Membrane stabilizing agents, such as DMAE, phosphatidylserine, centrophenoxine and PABA, have been experimentally shown to speed up lipofuscin removal from nerve and skin cells. Up to 75 percent of the cell volume in old age may taken up by lipofuscin. It is generally believed by gerontologists that the presence of this material leads to seriously disrupted cell function. Lipofuscin, and other aging pigments contain peroxidized fats, cross-linked breakdown products as well as proteinaceous material. The accumulation of age pigments, lipofuscin, ceroid and amyloid, are normally removed from the cell by natural processes involving liposomal enzymatic action. Due to accelerated aging, however, the rate of removal falls farther and farther behind the rate of accumulation [Nanda 1974; Reichel 1970; Harman 1976; Mann 1974; Nandy 1966].

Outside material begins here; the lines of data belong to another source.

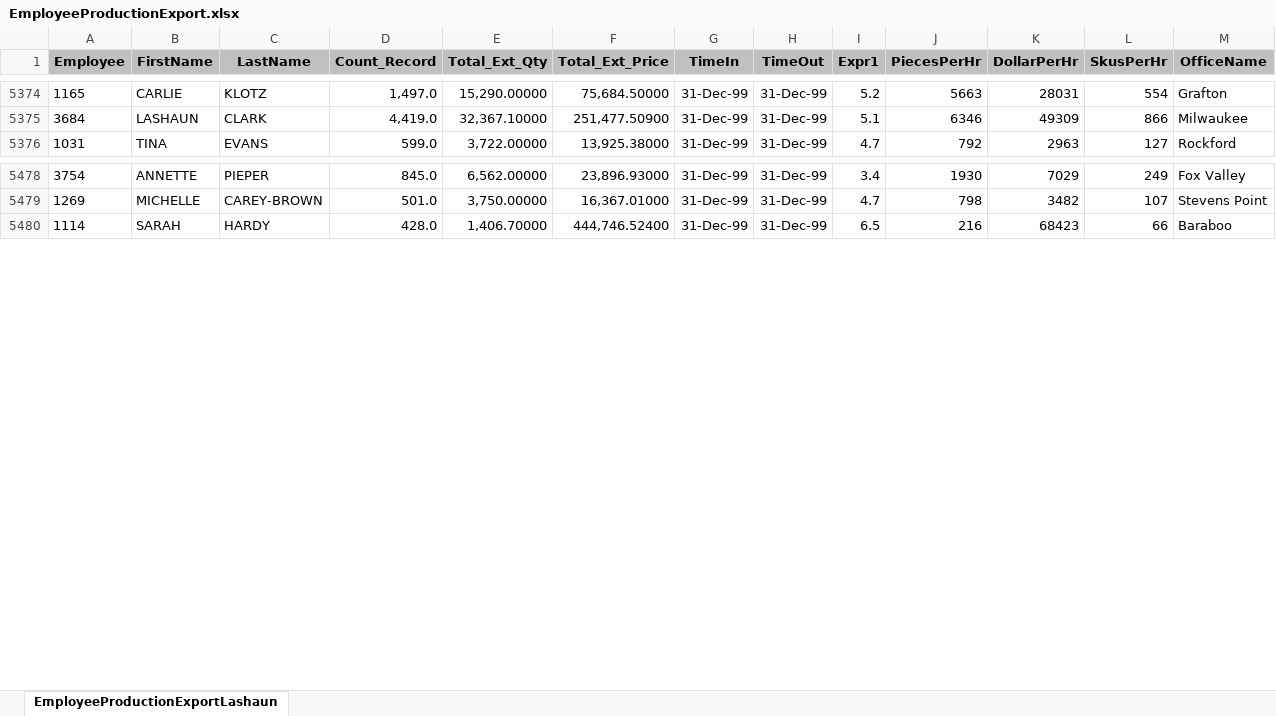
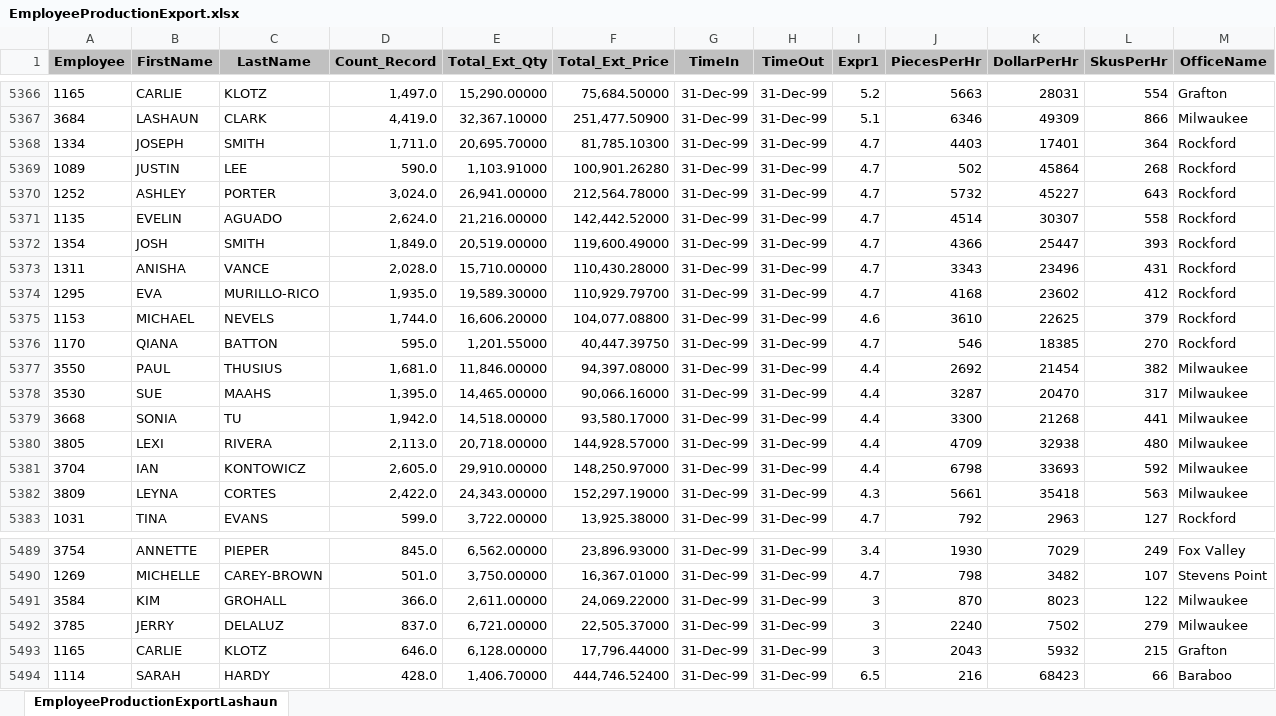
Before and after one commit to ChessBadger/ProductionWebsite, an Excel workbook: EmployeeProductionExport.xlsx, sheet EmployeeProductionExportLashaun, drawn as a sheet; only a part is shown, gaps mark what is left out; values as stored, in another font and other column widths than the file's, no borders; rows hold the shown columns only; the diff covers the shown part only; the diff names each change by its address in the sheet, - before the commit and + after, or states it on an @@ line.

```diff
--- a/EmployeeProductionExport.xlsx (sheet EmployeeProductionExportLashaun)
+++ b/EmployeeProductionExport.xlsx (sheet EmployeeProductionExportLashaun)
+row 5368: 1334 | JOSEPH | SMITH | 1,711.0 | 20,695.70000 | 81,785.10300 | 31-Dec-99 | 31-Dec-99 | 4.7 | 4403 | 17401 | 364 | Rockford
+row 5369: 1089 | JUSTIN | LEE | 590.0 | 1,103.91000 | 100,901.26280 | 31-Dec-99 | 31-Dec-99 | 4.7 | 502 | 45864 | 268 | Rockford
+row 5370: 1252 | ASHLEY | PORTER | 3,024.0 | 26,941.00000 | 212,564.78000 | 31-Dec-99 | 31-Dec-99 | 4.7 | 5732 | 45227 | 643 | Rockford
+row 5371: 1135 | EVELIN | AGUADO | 2,624.0 | 21,216.00000 | 142,442.52000 | 31-Dec-99 | 31-Dec-99 | 4.7 | 4514 | 30307 | 558 | Rockford
+row 5372: 1354 | JOSH | SMITH | 1,849.0 | 20,519.00000 | 119,600.49000 | 31-Dec-99 | 31-Dec-99 | 4.7 | 4366 | 25447 | 393 | Rockford
+row 5373: 1311 | ANISHA | VANCE | 2,028.0 | 15,710.00000 | 110,430.28000 | 31-Dec-99 | 31-Dec-99 | 4.7 | 3343 | 23496 | 431 | Rockford
+row 5374: 1295 | EVA | MURILLO-RICO | 1,935.0 | 19,589.30000 | 110,929.79700 | 31-Dec-99 | 31-Dec-99 | 4.7 | 4168 | 23602 | 412 | Rockford
+row 5375: 1153 | MICHAEL | NEVELS | 1,744.0 | 16,606.20000 | 104,077.08800 | 31-Dec-99 | 31-Dec-99 | 4.6 | 3610 | 22625 | 379 | Rockford
+row 5376: 1170 | QIANA | BATTON | 595.0 | 1,201.55000 | 40,447.39750 | 31-Dec-99 | 31-Dec-99 | 4.7 | 546 | 18385 | 270 | Rockford
+row 5377: 3550 | PAUL | THUSIUS | 1,681.0 | 11,846.00000 | 94,397.08000 | 31-Dec-99 | 31-Dec-99 | 4.4 | 2692 | 21454 | 382 | Milwaukee
+row 5378: 3530 | SUE | MAAHS | 1,395.0 | 14,465.00000 | 90,066.16000 | 31-Dec-99 | 31-Dec-99 | 4.4 | 3287 | 20470 | 317 | Milwaukee
+row 5379: 3668 | SONIA | TU | 1,942.0 | 14,518.00000 | 93,580.17000 | 31-Dec-99 | 31-Dec-99 | 4.4 | 3300 | 21268 | 441 | Milwaukee
+row 5380: 3805 | LEXI | RIVERA | 2,113.0 | 20,718.00000 | 144,928.57000 | 31-Dec-99 | 31-Dec-99 | 4.4 | 4709 | 32938 | 480 | Milwaukee
+row 5381: 3704 | IAN | KONTOWICZ | 2,605.0 | 29,910.00000 | 148,250.97000 | 31-Dec-99 | 31-Dec-99 | 4.4 | 6798 | 33693 | 592 | Milwaukee
+row 5382: 3809 | LEYNA | CORTES | 2,422.0 | 24,343.00000 | 152,297.19000 | 31-Dec-99 | 31-Dec-99 | 4.3 | 5661 | 35418 | 563 | Milwaukee
+row 5491: 3584 | KIM | GROHALL | 366.0 | 2,611.00000 | 24,069.22000 | 31-Dec-99 | 31-Dec-99 | 3 | 870 | 8023 | 122 | Milwaukee
+row 5492: 3785 | JERRY | DELALUZ | 837.0 | 6,721.00000 | 22,505.37000 | 31-Dec-99 | 31-Dec-99 | 3 | 2240 | 7502 | 279 | Milwaukee
+row 5493: 1165 | CARLIE | KLOTZ | 646.0 | 6,128.00000 | 17,796.44000 | 31-Dec-99 | 31-Dec-99 | 3 | 2043 | 5932 | 215 | Grafton
```
Also changed, not shown: 38 added rows and 8 removed rows elsewhere in this sheet, 1 other file.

The incidence of amyloidosis was virtually eliminated with the use of dietary antioxidants in the diet. This was reported by Eddy and Harman at the 4th Annual Meeting of the American Aging Association (September 1974). They demonstrated the inhibiting effect of two different antioxidants in the diet on a specific phenomenon of aging-the formation of amyloid, a constituent of senile plaques (frequently referred to as age pigments). In this report it was stated that casein-induced amyloidosis in mice was reduced from 65% to almost zero by diets containing 0.25% of synthetic antioxidants. Ethoxyquin, a free-radical scavenger, had a somewhat greater effect than vitamin E.)
The skin itself has built in alarms in the form of age or liver spots. These brown forms differ from freckles, birth marks and normal skin pigments which are melanin rather than lipofuscin, etc., and do not fade away. The removal of age spots in the skin, and presumably in the nerve cells, reportedly may achieved over a period of several months to a few years in humans [Spoerri 1974; Nandy 1975]. This may be achieved through the use of at least 300mgs of DMAE or Centrophenoxine per day, plus high doses of other supplement antioxidant nutrients in a medically supervised anti-aging program that substantially reduces the accumulation of peroxidized lipids in these issues.